As Kate read the ransom demand out loud to Joe, their faces fell. On every company computer, every file was now inaccessible, rendered useless by the hackers’ malicious use of encryption. Without a key to decrypt them, none of their documents would open. Even worse, the hackers had downloaded copies of their most sensitive data — company financials, shop drawings, bank accounts and SSNs for their employees … the hackers had it all. It quickly dawned on them that the attackers had been silently poking around their network and files for weeks. The hackers had read their company’s financial documents in depth, enough to know just how painful a ransom to extort.

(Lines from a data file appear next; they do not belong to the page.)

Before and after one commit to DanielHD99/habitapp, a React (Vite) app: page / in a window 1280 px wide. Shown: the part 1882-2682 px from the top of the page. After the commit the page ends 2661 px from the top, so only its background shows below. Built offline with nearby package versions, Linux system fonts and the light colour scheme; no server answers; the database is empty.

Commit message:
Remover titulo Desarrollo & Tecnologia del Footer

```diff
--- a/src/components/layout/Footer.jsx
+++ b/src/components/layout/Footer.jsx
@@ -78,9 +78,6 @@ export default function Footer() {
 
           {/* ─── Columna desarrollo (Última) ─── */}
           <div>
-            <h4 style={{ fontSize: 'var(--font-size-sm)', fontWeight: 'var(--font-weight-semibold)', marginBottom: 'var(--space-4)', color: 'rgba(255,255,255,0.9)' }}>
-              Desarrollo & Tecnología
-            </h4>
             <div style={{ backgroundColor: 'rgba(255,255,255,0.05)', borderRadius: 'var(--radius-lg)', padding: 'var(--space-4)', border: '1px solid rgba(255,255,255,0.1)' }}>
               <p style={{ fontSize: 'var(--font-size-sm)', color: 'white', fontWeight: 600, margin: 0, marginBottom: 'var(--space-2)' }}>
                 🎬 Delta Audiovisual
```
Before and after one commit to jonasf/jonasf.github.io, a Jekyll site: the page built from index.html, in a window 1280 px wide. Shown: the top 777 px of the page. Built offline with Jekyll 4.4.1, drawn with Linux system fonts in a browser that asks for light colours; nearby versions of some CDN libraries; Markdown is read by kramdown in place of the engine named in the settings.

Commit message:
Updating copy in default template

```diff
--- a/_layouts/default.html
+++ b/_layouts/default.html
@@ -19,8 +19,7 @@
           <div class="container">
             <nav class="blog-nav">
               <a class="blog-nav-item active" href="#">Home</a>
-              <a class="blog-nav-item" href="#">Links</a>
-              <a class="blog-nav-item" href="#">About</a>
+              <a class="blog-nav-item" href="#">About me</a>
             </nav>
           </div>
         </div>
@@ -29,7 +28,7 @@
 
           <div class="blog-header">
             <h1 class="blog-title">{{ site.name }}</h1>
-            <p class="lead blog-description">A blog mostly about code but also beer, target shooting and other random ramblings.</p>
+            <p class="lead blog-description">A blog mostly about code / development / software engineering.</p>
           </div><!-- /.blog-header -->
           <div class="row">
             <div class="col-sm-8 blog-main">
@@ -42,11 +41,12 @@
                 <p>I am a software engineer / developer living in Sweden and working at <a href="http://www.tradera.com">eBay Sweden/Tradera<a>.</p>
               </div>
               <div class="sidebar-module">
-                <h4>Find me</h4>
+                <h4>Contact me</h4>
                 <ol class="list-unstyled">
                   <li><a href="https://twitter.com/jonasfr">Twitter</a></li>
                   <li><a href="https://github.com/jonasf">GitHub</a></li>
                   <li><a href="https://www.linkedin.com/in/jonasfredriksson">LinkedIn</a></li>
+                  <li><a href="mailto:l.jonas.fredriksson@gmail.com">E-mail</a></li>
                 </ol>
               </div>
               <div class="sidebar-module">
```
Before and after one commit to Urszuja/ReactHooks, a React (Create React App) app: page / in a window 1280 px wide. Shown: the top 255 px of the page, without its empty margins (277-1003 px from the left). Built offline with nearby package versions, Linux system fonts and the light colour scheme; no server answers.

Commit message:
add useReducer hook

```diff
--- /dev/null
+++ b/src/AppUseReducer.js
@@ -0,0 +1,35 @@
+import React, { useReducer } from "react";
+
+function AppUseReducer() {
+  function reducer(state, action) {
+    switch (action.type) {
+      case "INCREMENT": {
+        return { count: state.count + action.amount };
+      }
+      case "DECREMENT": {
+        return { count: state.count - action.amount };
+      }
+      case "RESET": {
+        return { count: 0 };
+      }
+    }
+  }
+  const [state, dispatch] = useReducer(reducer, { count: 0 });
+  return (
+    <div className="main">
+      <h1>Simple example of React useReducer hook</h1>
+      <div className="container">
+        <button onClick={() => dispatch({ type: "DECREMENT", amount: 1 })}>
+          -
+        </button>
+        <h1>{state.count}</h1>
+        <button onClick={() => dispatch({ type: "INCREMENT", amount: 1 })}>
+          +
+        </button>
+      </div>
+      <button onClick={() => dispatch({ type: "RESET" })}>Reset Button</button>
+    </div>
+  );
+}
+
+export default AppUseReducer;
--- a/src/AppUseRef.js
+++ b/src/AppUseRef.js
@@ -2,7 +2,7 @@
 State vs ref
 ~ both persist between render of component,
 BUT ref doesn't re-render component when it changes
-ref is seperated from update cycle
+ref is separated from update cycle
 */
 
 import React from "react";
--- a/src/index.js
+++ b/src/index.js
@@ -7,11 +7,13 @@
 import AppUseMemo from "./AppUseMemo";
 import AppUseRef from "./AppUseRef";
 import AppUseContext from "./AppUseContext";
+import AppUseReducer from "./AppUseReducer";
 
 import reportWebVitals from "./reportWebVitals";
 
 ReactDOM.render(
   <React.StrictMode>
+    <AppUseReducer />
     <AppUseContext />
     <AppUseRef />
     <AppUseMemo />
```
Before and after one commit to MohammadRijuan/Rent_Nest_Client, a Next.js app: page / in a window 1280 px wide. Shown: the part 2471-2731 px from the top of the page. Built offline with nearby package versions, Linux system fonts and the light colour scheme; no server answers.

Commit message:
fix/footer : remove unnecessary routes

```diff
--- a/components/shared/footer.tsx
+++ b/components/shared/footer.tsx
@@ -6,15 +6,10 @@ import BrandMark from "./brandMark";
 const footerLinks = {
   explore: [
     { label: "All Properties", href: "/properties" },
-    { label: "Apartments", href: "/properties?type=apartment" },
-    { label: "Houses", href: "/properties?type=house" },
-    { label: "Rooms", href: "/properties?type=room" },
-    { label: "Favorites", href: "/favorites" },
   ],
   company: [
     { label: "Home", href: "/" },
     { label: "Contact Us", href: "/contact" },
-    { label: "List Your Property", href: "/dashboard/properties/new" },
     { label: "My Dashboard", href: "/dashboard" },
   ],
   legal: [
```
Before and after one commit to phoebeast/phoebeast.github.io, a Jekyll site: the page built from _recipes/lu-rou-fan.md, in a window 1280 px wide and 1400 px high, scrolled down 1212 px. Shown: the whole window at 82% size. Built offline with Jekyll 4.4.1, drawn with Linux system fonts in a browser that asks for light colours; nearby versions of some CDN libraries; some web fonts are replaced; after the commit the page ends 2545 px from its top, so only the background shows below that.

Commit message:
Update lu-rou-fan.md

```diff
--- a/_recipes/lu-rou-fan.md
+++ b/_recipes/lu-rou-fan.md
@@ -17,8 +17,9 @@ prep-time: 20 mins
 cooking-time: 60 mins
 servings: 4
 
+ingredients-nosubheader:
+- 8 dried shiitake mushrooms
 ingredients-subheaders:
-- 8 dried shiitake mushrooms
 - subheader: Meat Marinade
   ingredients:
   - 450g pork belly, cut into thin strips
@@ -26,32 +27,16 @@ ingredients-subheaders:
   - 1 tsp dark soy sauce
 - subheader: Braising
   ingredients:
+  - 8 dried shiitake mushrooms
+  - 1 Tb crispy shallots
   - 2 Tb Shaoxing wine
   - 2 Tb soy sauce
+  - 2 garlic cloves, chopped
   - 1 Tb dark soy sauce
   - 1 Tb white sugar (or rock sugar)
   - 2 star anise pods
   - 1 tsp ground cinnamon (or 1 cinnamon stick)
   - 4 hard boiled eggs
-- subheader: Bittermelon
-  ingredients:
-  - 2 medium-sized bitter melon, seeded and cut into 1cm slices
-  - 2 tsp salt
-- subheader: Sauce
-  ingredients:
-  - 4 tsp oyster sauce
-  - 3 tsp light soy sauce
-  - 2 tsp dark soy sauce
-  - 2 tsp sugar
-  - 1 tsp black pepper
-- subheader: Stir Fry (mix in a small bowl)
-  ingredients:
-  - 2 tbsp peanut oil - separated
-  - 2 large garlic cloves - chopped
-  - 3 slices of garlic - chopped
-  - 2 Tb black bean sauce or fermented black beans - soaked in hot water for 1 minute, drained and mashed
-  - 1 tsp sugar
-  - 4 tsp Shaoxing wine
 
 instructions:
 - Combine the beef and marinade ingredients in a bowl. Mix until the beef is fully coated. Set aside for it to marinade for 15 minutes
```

Joe and Kate were faced with a terrible choice. They could pay the ransom, a large sum of money that would cripple their company’s finances. Or, they could refuse to pay, lose all of their data, and face having their sensitive documents put on the internet for anyone to see. The ransom note itself was long and confusing, with references to something called “Tor” and payment in Bitcoin.

It was time to call in a professional.


Every company should fear a ransomware attack, but AV companies are in a uniquely precarious position. Our systems are closely integrated into our clients’ infrastructure and we are often privy to sensitive information. This one-two punch of trust and vulnerability makes for a tempting target. Add in many firms’ lackadaisical approach when it comes to basic cybersecurity precautions and it’s a small wonder that we don’t hear more horror stories.

“But it’s just some DSP files and control code,” you might be saying, “who cares about my documents?” This outdated way of thinking fails to recognize that even basic shop drawings contain sensitive information.

Don’t believe me? What’s something that everyone studying for their CTS needs to know how to read? A reflected ceiling plan (RCP).

Think long and hard about the companies that you do business with. Surely, there is at least one that would be … less than pleased to discover that their floor plans are now on the internet. I’ve worked jobs where it was specified that all construction drawings must be stored in a locked box at the end of each day. Companies that tightly control information about their infrastructure will have lawyers on speed dial, ready to activate them.

Along with floor plans and other schematics, most AV companies have access to a wide range of other proprietary information. Bid documents and price lists made public could sow chaos. I’ve been part of sensitive jobs where we weren’t even allowed to say that we worked on them. Even something as simple as getting the control protocols for a piece of hardware sometimes involves signing an NDA.

The biggest security liability comes into play if you’ve been lax about data security. Most people are >terrible about securing sensitive information. We email passwords and share sensitive documents in plain text. We leave files containing personally identifying information (PII) on laptops and servers. There are laws and regulations around the handling of PII, but many companies either aren’t bound by them, or have lax compliance.

If your firm has been breached, the hackers can weaponize you to go after the companies that you do business with. Cached passwords or VPN information saved in plain text are all it takes for hackers to initiate a secondary attack. Let us not forget that one of the first big name data breaches, the attack that stole millions of credit card numbers from Target, started with an HVAC vendor. Personally, I try to live my life in such a way that I never have to tell a sensitive client that my login to their system has been compromised.

What do you think our fictional integrator should do? Do they muster up the ransom money to save their data? Or do they stand on principle and refuse to pay up? Let us know in the comments or via social media. Stay tuned for part two of our series!